BEGIN

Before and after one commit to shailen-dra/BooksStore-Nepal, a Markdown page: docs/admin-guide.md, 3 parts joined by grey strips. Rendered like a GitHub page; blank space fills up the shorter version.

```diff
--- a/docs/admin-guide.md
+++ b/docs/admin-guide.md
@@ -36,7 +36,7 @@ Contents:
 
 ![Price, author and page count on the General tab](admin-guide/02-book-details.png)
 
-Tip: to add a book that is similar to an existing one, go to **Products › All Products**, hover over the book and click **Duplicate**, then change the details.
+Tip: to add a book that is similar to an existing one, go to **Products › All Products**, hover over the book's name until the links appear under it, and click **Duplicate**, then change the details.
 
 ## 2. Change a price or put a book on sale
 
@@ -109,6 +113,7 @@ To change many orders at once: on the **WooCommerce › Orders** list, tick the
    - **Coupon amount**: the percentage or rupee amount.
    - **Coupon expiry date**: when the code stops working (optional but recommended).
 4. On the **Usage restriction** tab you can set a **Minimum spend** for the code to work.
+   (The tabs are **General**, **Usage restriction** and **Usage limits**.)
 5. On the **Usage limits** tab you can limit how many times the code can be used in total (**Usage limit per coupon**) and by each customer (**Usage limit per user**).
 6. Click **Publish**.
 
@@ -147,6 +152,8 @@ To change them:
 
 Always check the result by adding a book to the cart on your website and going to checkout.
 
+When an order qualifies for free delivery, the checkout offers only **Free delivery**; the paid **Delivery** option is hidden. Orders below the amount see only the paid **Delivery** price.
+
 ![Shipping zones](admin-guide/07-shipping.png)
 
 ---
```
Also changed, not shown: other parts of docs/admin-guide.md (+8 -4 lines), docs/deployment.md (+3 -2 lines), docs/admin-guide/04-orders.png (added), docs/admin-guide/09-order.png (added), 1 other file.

END
BEGIN

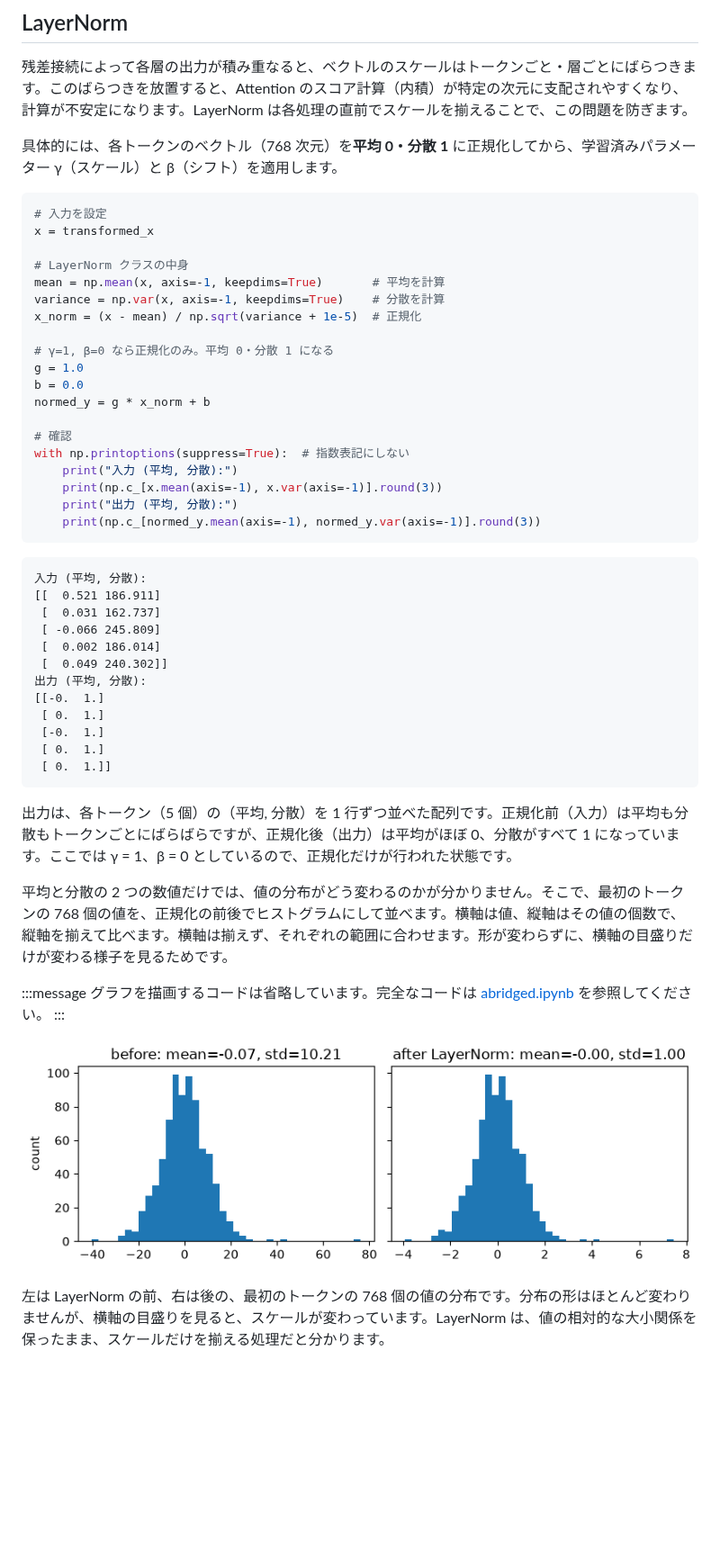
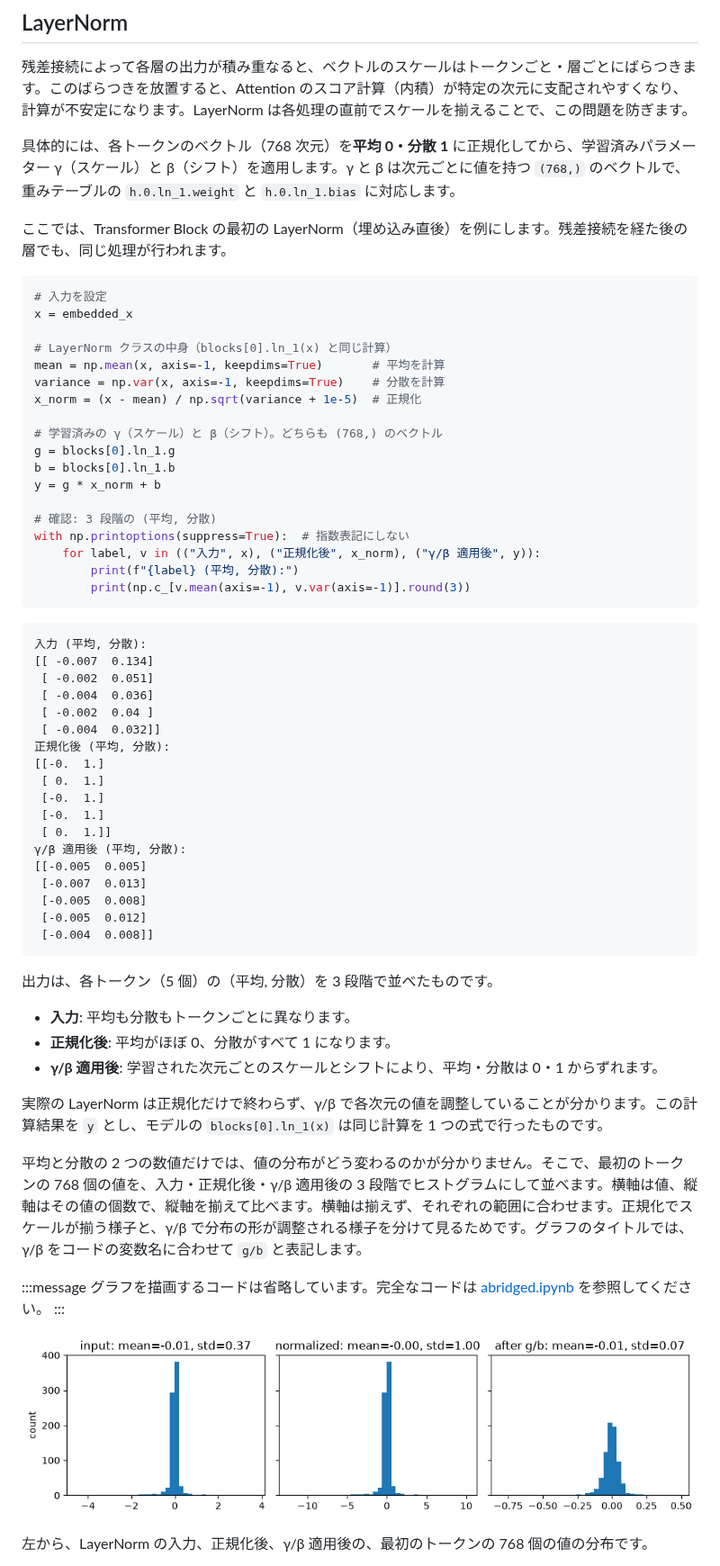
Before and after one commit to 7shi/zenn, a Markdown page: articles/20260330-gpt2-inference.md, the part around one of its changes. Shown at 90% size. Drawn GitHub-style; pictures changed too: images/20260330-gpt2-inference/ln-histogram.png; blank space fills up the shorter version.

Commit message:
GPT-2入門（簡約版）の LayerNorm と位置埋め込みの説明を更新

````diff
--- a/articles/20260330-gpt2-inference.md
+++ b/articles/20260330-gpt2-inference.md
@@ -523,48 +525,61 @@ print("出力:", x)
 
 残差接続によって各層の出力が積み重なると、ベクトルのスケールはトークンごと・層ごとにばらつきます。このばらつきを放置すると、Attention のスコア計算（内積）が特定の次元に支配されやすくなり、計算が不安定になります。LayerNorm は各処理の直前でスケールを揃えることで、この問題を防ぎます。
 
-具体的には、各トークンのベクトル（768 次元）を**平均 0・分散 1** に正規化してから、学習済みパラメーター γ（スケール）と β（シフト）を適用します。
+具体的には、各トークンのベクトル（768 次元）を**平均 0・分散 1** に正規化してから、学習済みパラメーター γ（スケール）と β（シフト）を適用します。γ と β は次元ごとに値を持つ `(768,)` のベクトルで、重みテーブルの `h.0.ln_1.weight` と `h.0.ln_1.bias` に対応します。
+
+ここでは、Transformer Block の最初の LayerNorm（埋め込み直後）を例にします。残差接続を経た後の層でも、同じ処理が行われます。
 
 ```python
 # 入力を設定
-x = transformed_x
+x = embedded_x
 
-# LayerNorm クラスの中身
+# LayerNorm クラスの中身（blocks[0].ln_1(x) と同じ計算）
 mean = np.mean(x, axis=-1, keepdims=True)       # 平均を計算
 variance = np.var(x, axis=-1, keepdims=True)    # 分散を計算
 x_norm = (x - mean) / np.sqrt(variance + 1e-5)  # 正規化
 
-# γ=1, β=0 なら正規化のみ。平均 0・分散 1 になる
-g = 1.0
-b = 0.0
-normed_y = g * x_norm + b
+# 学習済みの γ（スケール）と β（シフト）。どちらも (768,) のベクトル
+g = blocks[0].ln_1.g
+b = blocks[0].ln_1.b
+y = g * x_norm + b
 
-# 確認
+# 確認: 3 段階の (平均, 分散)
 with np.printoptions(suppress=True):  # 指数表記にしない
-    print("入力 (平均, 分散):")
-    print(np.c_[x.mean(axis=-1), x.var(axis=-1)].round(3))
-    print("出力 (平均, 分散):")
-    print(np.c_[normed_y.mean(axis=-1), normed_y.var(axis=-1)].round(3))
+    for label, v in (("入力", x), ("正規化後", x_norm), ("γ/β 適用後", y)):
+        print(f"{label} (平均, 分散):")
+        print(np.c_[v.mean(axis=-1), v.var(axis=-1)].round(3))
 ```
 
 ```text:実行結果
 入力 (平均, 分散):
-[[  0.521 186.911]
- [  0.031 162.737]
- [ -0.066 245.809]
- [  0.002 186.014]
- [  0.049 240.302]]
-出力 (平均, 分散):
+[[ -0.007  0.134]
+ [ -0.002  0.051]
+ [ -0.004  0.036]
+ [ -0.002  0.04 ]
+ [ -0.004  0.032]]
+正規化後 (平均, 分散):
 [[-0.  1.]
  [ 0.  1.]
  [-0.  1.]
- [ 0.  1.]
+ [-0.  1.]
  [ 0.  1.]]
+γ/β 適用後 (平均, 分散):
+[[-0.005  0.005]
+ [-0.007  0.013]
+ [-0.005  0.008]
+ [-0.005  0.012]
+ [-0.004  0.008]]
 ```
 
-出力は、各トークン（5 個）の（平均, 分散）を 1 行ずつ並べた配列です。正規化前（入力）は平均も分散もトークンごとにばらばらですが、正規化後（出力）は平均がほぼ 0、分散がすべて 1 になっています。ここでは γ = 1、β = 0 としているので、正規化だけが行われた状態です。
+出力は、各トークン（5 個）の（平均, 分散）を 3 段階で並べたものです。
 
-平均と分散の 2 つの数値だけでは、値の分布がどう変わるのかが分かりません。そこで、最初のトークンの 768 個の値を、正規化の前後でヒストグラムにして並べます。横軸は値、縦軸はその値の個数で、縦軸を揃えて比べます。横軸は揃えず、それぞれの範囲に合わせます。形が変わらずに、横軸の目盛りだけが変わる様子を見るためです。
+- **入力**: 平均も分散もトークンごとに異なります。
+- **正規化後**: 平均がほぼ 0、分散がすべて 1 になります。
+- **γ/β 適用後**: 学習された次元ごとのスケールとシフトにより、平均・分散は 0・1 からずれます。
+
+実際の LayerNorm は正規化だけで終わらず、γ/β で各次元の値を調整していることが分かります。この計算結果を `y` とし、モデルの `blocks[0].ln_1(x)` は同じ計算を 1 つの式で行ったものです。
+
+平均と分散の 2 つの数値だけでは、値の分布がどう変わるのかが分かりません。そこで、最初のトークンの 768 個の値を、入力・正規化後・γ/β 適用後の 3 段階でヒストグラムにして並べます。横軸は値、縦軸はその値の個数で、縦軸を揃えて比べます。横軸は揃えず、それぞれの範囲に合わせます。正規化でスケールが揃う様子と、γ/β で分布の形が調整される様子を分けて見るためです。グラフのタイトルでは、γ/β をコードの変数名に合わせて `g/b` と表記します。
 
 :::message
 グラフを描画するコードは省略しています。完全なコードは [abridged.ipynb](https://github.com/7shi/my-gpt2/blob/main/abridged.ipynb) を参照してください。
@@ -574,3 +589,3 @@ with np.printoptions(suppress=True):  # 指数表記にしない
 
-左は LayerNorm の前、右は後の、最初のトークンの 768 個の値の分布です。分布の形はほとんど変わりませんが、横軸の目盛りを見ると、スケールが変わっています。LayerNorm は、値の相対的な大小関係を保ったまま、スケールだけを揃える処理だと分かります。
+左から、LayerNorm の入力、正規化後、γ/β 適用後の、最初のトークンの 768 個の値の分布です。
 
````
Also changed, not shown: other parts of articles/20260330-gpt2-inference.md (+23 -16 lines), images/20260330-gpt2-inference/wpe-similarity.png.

END

Find the word "code" in the material, then list each line that holds it.

### Problem solution
    - **Coupon expiry date**: when the code stops working (optional but recommended).
 4. On the **Usage restriction** tab you can set a **Minimum spend** for the code to work.
 5. On the **Usage limits** tab you can limit how many times the code can be used in total (**Usage limit per coupon**) and by each customer (**Usage limit per user**).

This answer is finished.